Energy companies in the FTSE 100 scored the highest rating in reference to risk of litigation, averaging 7.75 out of 10. This was closely followed by travel (7.5) and pharmaceutical companies (7.5), partly driven by the heightened risk of providing consumer services and products and operating in an environmentally sensitive area, which was only recently demonstrated by BP being sued £3bn for the Gulf of Mexico oil spill. Finance companies also scored highly (7), which could be down to increased market volatility and heavy regulation, following the recent banking crisis.
Almost two thirds (62%) of the FTSE 100 have previously been sued or initiated legal action, highlighting the increasingly litigious environment, and with 65% of the FTSE 100 having US offices and 88% global operations, this inclination to sue could get worse in line with the highly litigious nature of the US and complexities of international legal requirements.
92% of the FTSE 100 were found to have disparate information channels across the business e.g. twitter, email and paper, and with the growing use of non-searchable multimedia platforms like YouTube and technologies which move data outside the organisation, such as cloud computing, organisations could be storing up a huge problem if requested to provide information to meet legal requirements.

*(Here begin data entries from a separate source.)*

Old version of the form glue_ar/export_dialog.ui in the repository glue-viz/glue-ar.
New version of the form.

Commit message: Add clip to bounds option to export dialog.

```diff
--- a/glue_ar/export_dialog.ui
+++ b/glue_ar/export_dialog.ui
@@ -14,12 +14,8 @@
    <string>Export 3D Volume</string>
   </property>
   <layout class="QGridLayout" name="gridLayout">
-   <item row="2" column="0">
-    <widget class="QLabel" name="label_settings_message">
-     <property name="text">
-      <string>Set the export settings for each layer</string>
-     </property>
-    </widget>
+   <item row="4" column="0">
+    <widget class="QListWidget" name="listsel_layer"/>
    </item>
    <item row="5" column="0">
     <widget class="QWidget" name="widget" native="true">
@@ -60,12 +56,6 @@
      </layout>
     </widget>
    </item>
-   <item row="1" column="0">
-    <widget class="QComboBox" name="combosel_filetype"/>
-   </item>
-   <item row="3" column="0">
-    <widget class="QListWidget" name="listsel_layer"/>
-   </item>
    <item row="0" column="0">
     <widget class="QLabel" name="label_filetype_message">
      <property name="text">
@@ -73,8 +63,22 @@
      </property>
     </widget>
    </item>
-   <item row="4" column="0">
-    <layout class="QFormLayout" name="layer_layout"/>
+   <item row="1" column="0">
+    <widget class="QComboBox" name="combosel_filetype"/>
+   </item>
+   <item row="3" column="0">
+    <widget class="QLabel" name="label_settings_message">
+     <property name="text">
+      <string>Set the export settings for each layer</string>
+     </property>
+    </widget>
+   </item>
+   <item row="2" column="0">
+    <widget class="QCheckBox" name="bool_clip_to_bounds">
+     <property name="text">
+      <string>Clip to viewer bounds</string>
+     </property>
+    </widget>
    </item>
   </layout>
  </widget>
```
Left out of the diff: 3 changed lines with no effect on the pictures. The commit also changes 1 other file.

Almost a quarter (21%) of FTSE 100 companies have a lower share price today than they did a year ago, indicating increased pressure from shareholders to improve the financial position of the company. In line with Fulbright’s 2009 Litigation Trends Report which revealed that “repercussions from the economic downturn are chief among the reasons for expecting more litigation”, increased financial pressure could imply these FTSE 100 companies are more inclined to take out legal action for cases that otherwise might be more easily resolved.
Only 12% of FTSE 100 companies were judged to be ‘low risk’, with real estate and retail companies amongst the lucky few. With international budget cuts affecting revenue opportunities and diminishing consumer spending power, these organisations could however find themselves rapidly moving into higher risk categories.